Following my objective of increasing home FTTH bandwith by removing ISP set-top-box, I needed to change the VLAN priority of the DHCP packets (priority 6).
In previous articles, I patched the DHCP client of OpenWRT which uses raw sockets to use priority 6.
Now my objective is to use a standard router such as Mikrotik, which do not support the DHCP packet CoS by default.
I decided to use my Macchiatobin running a custom kernel and OpenWRT and configure it as a bridge which modifies the VLAN priority of specific packets.
This was actually easier than expected!
When creating a bridge, it is important to understand that we are operating at layer 2. A typical bridge is not inspecting packets at higher layers (3 and up), and as such not interacting at IP level.
There is however an option to change this behavior, and to force the processing of packets by the kernel at IP layer!
Just try the following command to enable the processing of bridge packets through iptables:
echo "1" > /proc/sys/net/bridge/bridge-nf-call-iptables
This change can be made persistent by altering sysctl configuration file in /etc/sysctl.d/.
Now that the packets are being processed by iptables, the steps are the following:
- Define VLAN interfaces
- Create the bridge and attach interfaces
- Create iptables rule to change the VLAN priority of selected packets
Defining VLAN interfaces
Why defining every VLAN, instead of just bridging interface as a trunk ? If you do that, the kernel will not have any knowledge about packets, and especially that 802.1Q is in use.

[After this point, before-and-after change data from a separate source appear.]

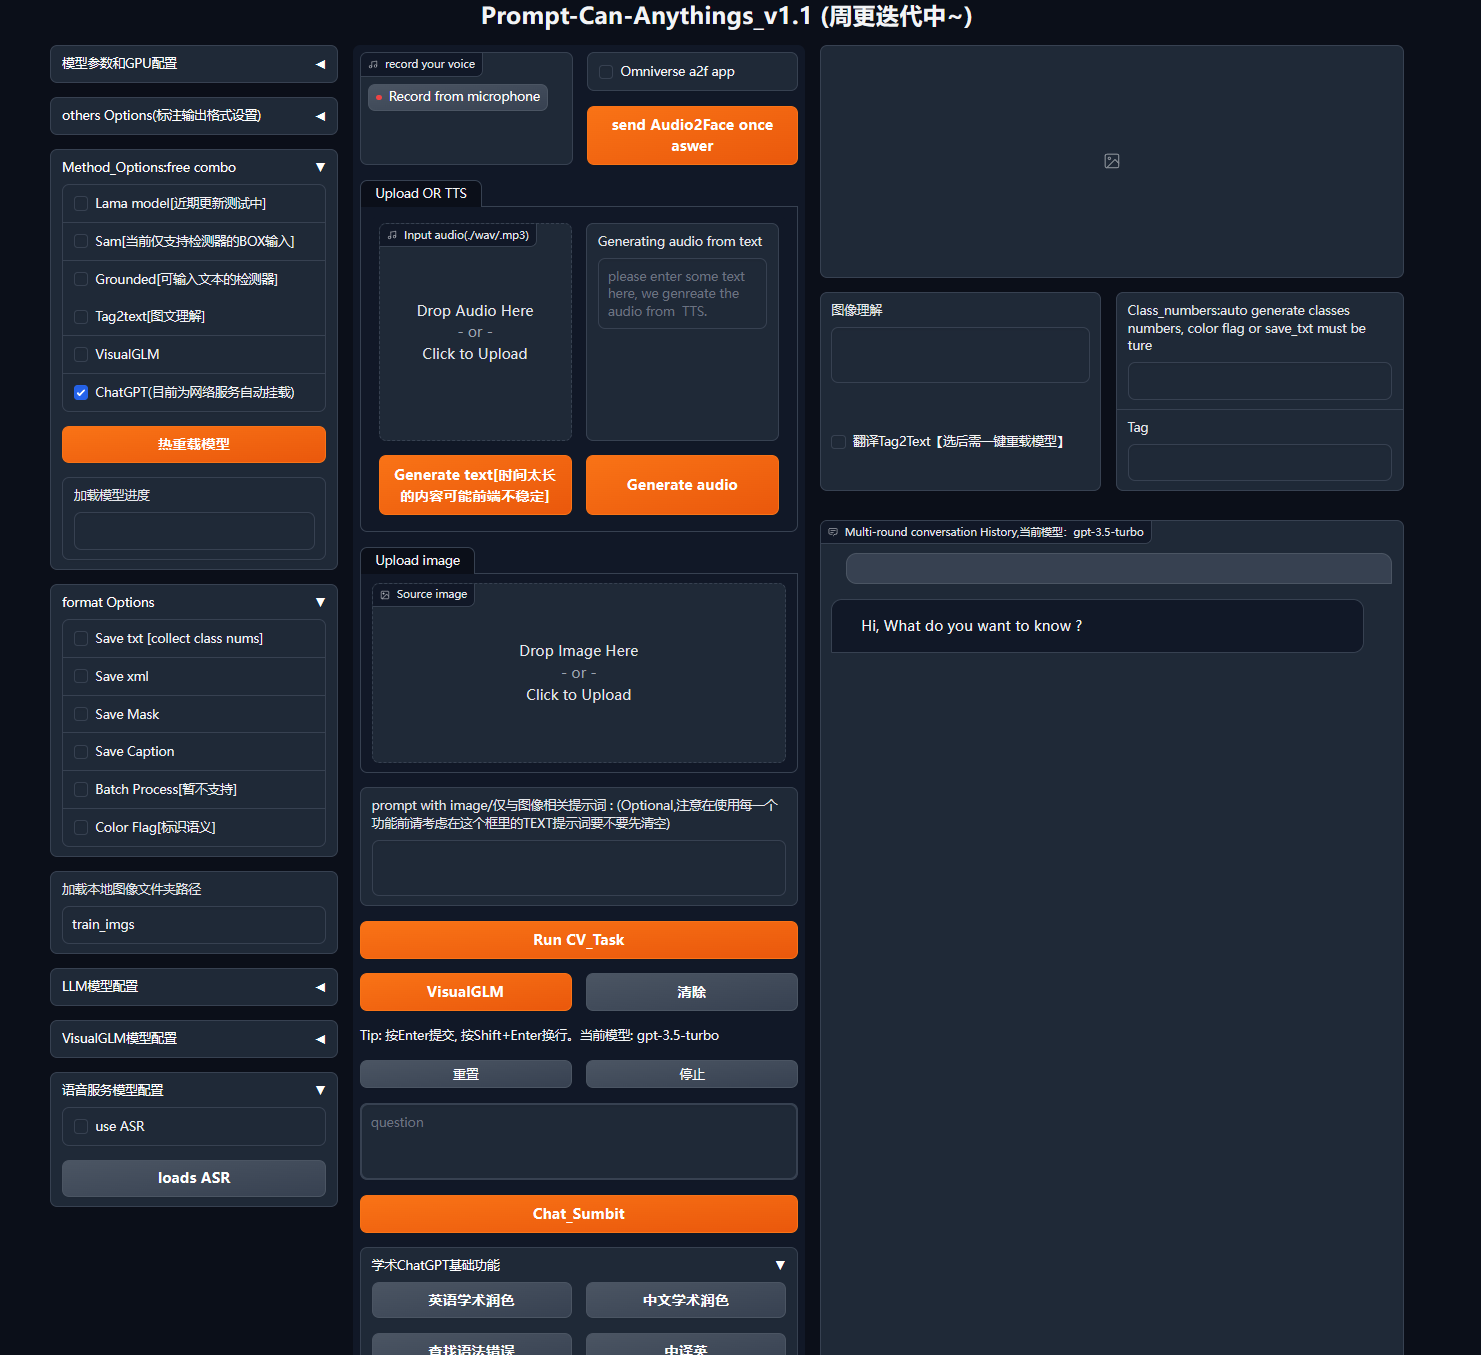
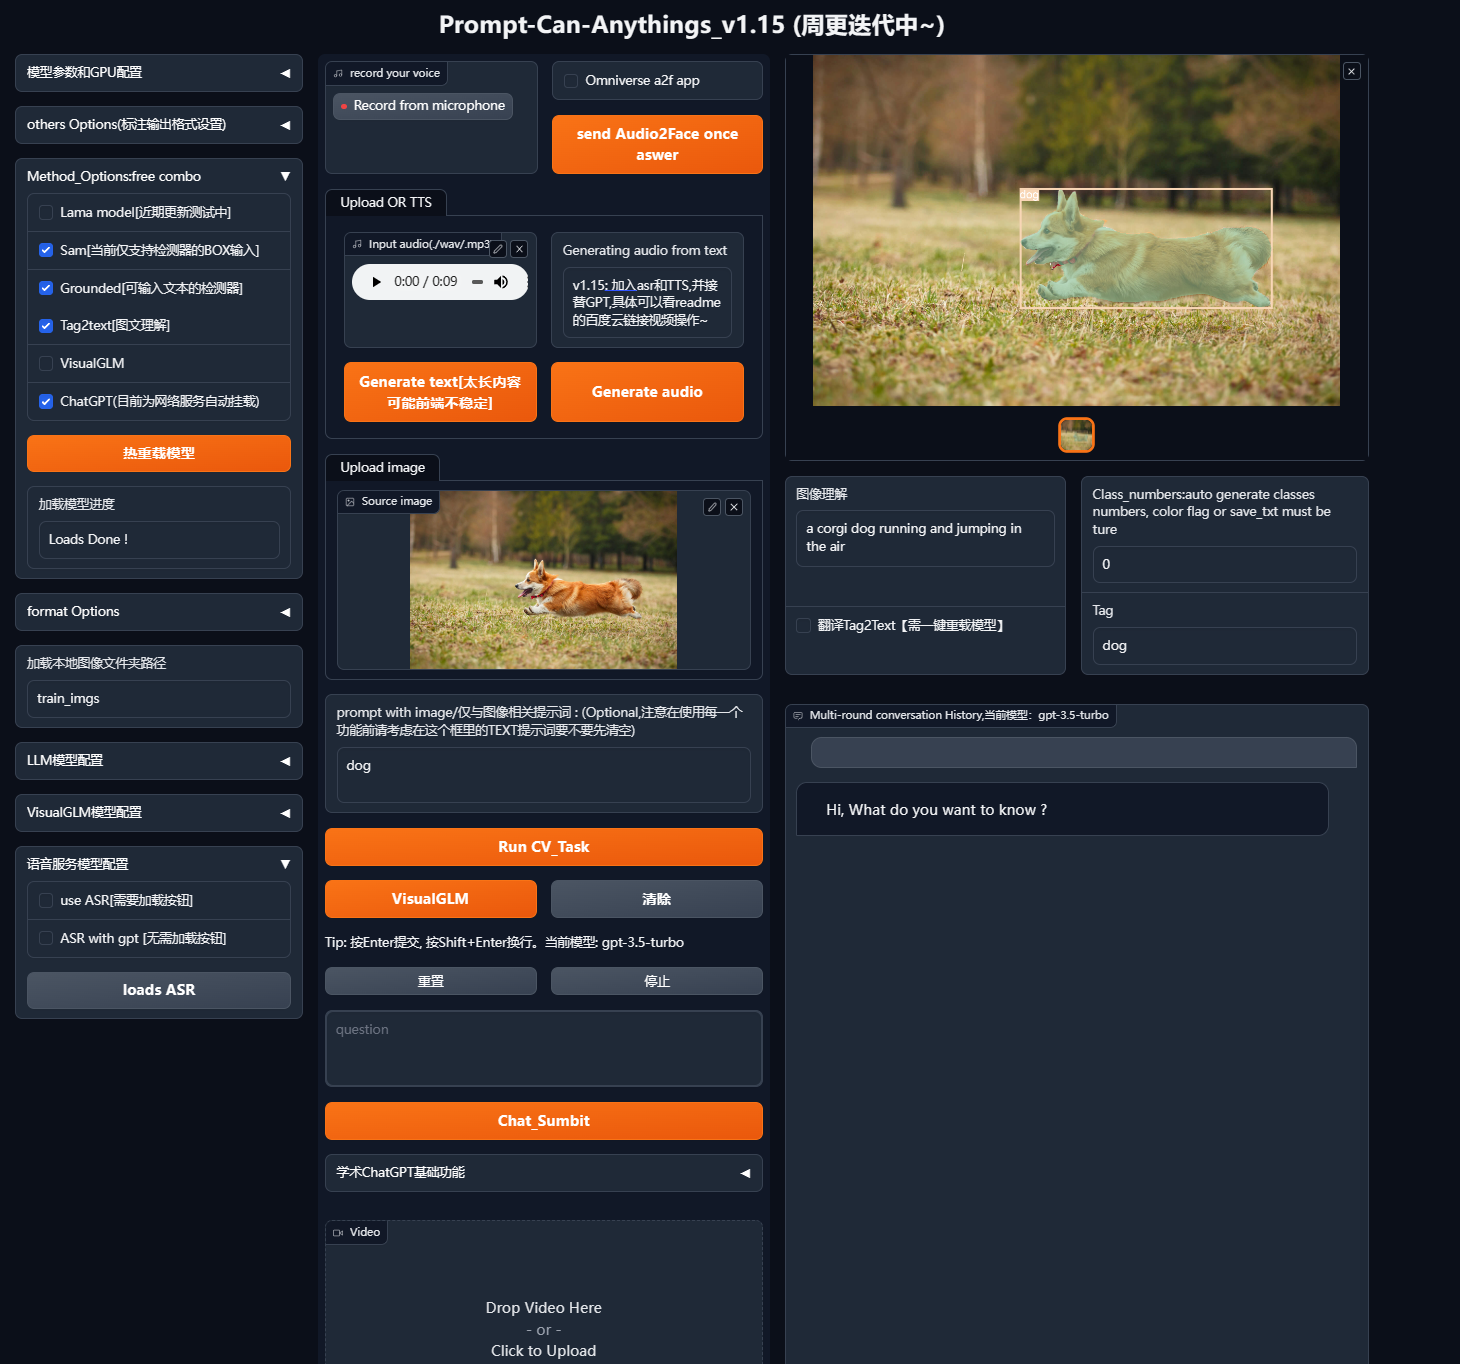
updates

diff --git a/README.md b/README.md
@@ -34,11 +34,13 @@ Complete a role design interaction through a 3D Engine combined with multimodal 
 
 Complete a role design interaction through the Saldtalker open source project and multimodal tasks such as GPT.
 
+
+
  4.  🔥🔥🚀 Unlimited potential “Anything”
 
 Through continuous creativity and accumulation, we will integrate and learn from SOTA AI. We will record each integrated model and provide a detailed explanation and summary in the article. The author will summarize all the AI-related knowledge reserves and engineering experience for the local large model (this part is the final development function and is planned).
 
-
+<img src="asset/v1.15.png" alt="structure" style="zoom: 33%;" />
 
 
 <details open >
@@ -61,7 +63,7 @@ Through continuous creativity and accumulation, we will integrate and learn from
 - One-click fine-tuning button function, adding: SAM
 
 ### <div align="left">⭐[News list] </div>
-	-【2023/6/5】   a vide demo and plan,fix asr bug
+	-【2023/6/5】   v1.15 a vide demo and plan,fix asr bug ,chatgpt with asr and tts 
 	-【2023/5/31】  Fixed the already issue, add tts demo, the Linux platform is tested through all open features
 	-【2023/5/23】  add web demo:Add VisualGLM ,chatgpt from [Academic-gpt](https://github.com/binary-husky/gpt_academic)
 	-【2023/5/7】   add web demo:At present, the function of text generation, detection and segmentation of images or image folders on the website has been tested normally, and the program does not need to be restarted, and the last model loading configuration is remembered, and it will be continuously optimized in the future.
@@ -185,7 +187,8 @@ For PyAudio, it may not be successfully installed through pip on Linux platforms
 
 **🏃Demo**
 
-see [Video demo online on baidu clound ](https://pan.baidu.com/s/1AllUjuOVhzJh7abe71iCxg?pwd=c6v）
+ [Video demo 1 online on baidu clound ](https://pan.baidu.com/s/1AllUjuOVhzJh7abe71iCxg?pwd=c6v）   
+ [ Video demo 2 ] (https://pan.baidu.com/s/1jdP9mgUhyfLh_hz1W3pkeQ?pwd=c6v6)
 
 
 

diff --git a/README_zh.md b/README_zh.md
@@ -42,7 +42,7 @@
 
 	   作者AI相关所有知识储备和工程经验总结给本地大模型（这部分是最终开发功能，计划中）
 
-
+<img src="asset/v1.15.png" alt="structure" style="zoom: 33%;" />
 
 <details open>
 <summary>⭐ 研究 🚀 项目 🔥 灵感（筹备中）</summary>
@@ -187,7 +187,8 @@ pip install --upgrade diffusers[torch]
 
 ## 🏃Demo
 
- [视频Demo介绍 ](https://pan.baidu.com/s/1AllUjuOVhzJh7abe71iCxg?pwd=c6v）
+ [视频Demo介绍 ](https://pan.baidu.com/s/1AllUjuOVhzJh7abe71iCxg?pwd=c6v）  
+ [ Video demo 2 ] (https://pan.baidu.com/s/1jdP9mgUhyfLh_hz1W3pkeQ?pwd=c6v6)
 
 1. 自动标注的测试样例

And as VLAN priority is a feature that comes with 802.1Q – no VLAN = no priority !
Declare VLAN on the interfaces you wish to bridge, and specify the egress map, to indicate that packets with CoS set to 6 will be leaving the interface with a VLAN priority set to 6:
ip link add link eth0 name eth0.832 type vlan id 832 ip link set eth0.832 type vlan egress 6:6 ip link add link eth3 name eth3.832 type vlan id 832 ip link set eth3.832 type vlan egress 6:6
Create the bridge
Now, it is time to create the bridge and add the interfaces to it. Note that we don’t need to define an IP configuration for this interface (br0) as we just want the device to be a “passive” bridge.
brctl addbr br0 brctl addif br0 eth0.832 brctl addif br0 eth3.832
Create iptables rule to change the CoS of selected packets
The only packets we want to alter is DHCP configuration. Those packets typically have a predefined source and destination port, making it easy.
iptables -A FORWARD -p udp --sport 68 --dport 67 -j CLASSIFY --set-class 0:6
Here we are! At this stage, the device is operating as a bridge, bridging vlan 832 and changing the priorty of DHCP packets to 6.
Persisting this configuration with OpenWRT
If you use OpenWRT and want to persist this configuration, here are the changes.
# /etc/config/network config device option type '8021q' option ifname 'eth3' option vid '832' option name 'eth3.832' option ipv6 '0' list egress_qos_mapping '6:6' list egress_qos_mapping '0:0' list egress_qos_mapping '1:0' list egress_qos_mapping '2:0' list egress_qos_mapping '3:0' list egress_qos_mapping '4:0' list egress_qos_mapping '5:0' config device option type '8021q' option ifname 'eth0' option vid '832' option name 'eth0.832' option ipv6 '0' list egress_qos_mapping '6:6' list egress_qos_mapping '0:0' list egress_qos_mapping '1:0' list egress_qos_mapping '2:0' list egress_qos_mapping '3:0' list egress_qos_mapping '4:0' list egress_qos_mapping '5:0' config interface 'br0' option type 'bridge' option ifname 'eth3.832 eth0.832'
# /etc/sysctl.d/11-br-netfilter.conf net.bridge.bridge-nf-call-arptables=0 net.bridge.bridge-nf-call-ip6tables=0 net.bridge.bridge-nf-call-iptables=1
# /etc/firewall.user iptables -A FORWARD -p udp --sport 68 --dport 67 -j CLASSIFY --set-class 0:6